(Front-end code change data)
********

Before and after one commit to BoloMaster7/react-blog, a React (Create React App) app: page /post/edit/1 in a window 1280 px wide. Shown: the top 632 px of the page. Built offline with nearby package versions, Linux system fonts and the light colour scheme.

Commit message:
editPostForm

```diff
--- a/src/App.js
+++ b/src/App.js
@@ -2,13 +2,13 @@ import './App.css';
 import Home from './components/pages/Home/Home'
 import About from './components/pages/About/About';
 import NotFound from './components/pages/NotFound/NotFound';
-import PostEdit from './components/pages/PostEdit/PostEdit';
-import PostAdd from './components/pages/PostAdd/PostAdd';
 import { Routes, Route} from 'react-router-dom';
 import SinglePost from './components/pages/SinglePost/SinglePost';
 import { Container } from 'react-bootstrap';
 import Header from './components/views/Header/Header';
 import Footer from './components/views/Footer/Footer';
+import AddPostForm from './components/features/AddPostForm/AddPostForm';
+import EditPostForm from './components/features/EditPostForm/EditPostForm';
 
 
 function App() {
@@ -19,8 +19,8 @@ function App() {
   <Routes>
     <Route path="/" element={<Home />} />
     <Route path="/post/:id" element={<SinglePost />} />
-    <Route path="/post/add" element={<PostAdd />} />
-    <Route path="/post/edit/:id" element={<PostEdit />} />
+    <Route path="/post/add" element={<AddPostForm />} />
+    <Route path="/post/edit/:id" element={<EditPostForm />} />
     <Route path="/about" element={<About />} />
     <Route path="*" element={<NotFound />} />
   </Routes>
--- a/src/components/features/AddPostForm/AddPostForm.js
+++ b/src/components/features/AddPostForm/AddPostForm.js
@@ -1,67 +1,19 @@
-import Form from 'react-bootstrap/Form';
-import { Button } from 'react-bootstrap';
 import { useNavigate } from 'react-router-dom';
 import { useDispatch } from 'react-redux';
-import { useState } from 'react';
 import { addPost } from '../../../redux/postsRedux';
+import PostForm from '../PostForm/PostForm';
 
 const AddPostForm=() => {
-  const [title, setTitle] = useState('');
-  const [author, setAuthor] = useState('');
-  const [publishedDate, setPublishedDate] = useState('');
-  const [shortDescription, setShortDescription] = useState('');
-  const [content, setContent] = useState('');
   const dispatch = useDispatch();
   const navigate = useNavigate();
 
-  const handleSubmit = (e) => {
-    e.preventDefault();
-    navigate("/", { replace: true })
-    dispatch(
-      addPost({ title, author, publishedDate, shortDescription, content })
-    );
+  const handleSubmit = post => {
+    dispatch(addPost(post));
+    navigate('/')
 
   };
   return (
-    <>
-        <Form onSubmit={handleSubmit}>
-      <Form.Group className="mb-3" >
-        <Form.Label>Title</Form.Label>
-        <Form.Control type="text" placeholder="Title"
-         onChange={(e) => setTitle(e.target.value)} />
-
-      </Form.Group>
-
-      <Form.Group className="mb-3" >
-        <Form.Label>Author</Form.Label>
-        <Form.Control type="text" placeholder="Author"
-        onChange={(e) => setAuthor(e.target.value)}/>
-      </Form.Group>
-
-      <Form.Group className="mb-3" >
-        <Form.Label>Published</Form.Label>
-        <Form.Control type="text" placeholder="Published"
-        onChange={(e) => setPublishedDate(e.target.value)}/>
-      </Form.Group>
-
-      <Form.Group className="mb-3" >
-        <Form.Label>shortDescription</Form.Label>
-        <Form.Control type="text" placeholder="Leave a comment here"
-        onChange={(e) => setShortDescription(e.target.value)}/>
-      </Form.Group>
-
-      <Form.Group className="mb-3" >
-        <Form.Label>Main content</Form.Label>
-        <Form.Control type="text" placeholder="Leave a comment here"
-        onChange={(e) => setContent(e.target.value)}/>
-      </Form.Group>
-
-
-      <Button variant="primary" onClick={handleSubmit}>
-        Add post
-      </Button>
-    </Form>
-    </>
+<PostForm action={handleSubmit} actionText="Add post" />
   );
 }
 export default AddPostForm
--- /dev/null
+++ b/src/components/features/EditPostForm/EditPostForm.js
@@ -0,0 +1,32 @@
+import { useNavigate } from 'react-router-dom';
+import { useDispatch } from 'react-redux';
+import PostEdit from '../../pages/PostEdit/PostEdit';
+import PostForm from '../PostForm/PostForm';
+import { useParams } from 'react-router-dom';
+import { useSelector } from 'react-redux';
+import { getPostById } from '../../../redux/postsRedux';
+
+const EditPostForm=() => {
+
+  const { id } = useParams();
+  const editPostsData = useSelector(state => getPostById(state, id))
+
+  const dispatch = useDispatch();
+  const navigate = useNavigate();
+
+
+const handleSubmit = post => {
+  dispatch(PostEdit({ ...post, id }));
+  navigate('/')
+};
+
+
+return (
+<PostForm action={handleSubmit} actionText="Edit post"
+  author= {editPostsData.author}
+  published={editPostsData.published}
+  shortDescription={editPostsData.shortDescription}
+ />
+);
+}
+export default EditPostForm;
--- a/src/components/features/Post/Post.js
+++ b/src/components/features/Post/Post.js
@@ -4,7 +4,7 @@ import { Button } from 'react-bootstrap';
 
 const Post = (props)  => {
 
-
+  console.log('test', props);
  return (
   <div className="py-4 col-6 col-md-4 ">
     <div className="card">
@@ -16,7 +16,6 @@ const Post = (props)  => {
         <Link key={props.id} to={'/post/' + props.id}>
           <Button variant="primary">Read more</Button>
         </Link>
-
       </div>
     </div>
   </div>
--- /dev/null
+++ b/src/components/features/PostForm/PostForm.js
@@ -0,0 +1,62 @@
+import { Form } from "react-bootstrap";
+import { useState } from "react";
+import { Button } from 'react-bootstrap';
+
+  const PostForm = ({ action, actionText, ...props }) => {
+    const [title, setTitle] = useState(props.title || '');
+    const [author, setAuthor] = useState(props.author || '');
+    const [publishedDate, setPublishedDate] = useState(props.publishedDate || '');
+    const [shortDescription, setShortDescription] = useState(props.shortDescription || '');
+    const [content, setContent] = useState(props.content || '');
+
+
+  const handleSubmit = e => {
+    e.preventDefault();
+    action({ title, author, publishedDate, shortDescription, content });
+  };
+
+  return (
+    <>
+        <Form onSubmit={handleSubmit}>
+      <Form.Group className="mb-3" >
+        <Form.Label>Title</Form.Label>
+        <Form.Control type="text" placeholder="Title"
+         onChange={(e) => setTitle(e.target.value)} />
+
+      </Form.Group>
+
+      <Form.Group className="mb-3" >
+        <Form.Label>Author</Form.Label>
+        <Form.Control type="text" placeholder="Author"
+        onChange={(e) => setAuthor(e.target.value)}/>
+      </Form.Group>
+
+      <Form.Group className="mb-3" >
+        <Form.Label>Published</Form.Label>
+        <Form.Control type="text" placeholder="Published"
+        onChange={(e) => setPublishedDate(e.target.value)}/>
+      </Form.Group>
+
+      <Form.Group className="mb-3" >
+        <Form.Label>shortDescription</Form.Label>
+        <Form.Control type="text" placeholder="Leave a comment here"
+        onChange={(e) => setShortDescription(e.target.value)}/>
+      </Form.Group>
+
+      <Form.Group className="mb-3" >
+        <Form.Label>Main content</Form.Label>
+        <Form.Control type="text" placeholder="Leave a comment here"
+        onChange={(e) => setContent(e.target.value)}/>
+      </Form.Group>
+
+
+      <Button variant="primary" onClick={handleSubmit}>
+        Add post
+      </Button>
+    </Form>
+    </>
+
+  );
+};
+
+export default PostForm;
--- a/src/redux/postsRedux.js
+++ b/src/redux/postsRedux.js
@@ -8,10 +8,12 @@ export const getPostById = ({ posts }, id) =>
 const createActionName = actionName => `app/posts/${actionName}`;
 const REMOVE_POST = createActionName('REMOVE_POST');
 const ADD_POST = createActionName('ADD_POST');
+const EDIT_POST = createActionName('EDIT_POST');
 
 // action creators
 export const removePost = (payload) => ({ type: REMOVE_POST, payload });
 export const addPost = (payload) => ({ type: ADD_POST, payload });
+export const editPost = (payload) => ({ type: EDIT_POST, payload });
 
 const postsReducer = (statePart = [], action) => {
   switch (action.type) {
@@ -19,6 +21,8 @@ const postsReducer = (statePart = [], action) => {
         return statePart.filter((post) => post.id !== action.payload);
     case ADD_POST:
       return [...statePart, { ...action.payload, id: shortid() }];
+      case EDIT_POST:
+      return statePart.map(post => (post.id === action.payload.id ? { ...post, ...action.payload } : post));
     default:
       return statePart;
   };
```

********

# Activity
Some lines above hold the word "Routes". Copy all of them.

# Exercise output
 import { Routes, Route} from 'react-router-dom';
   <Routes>
   </Routes>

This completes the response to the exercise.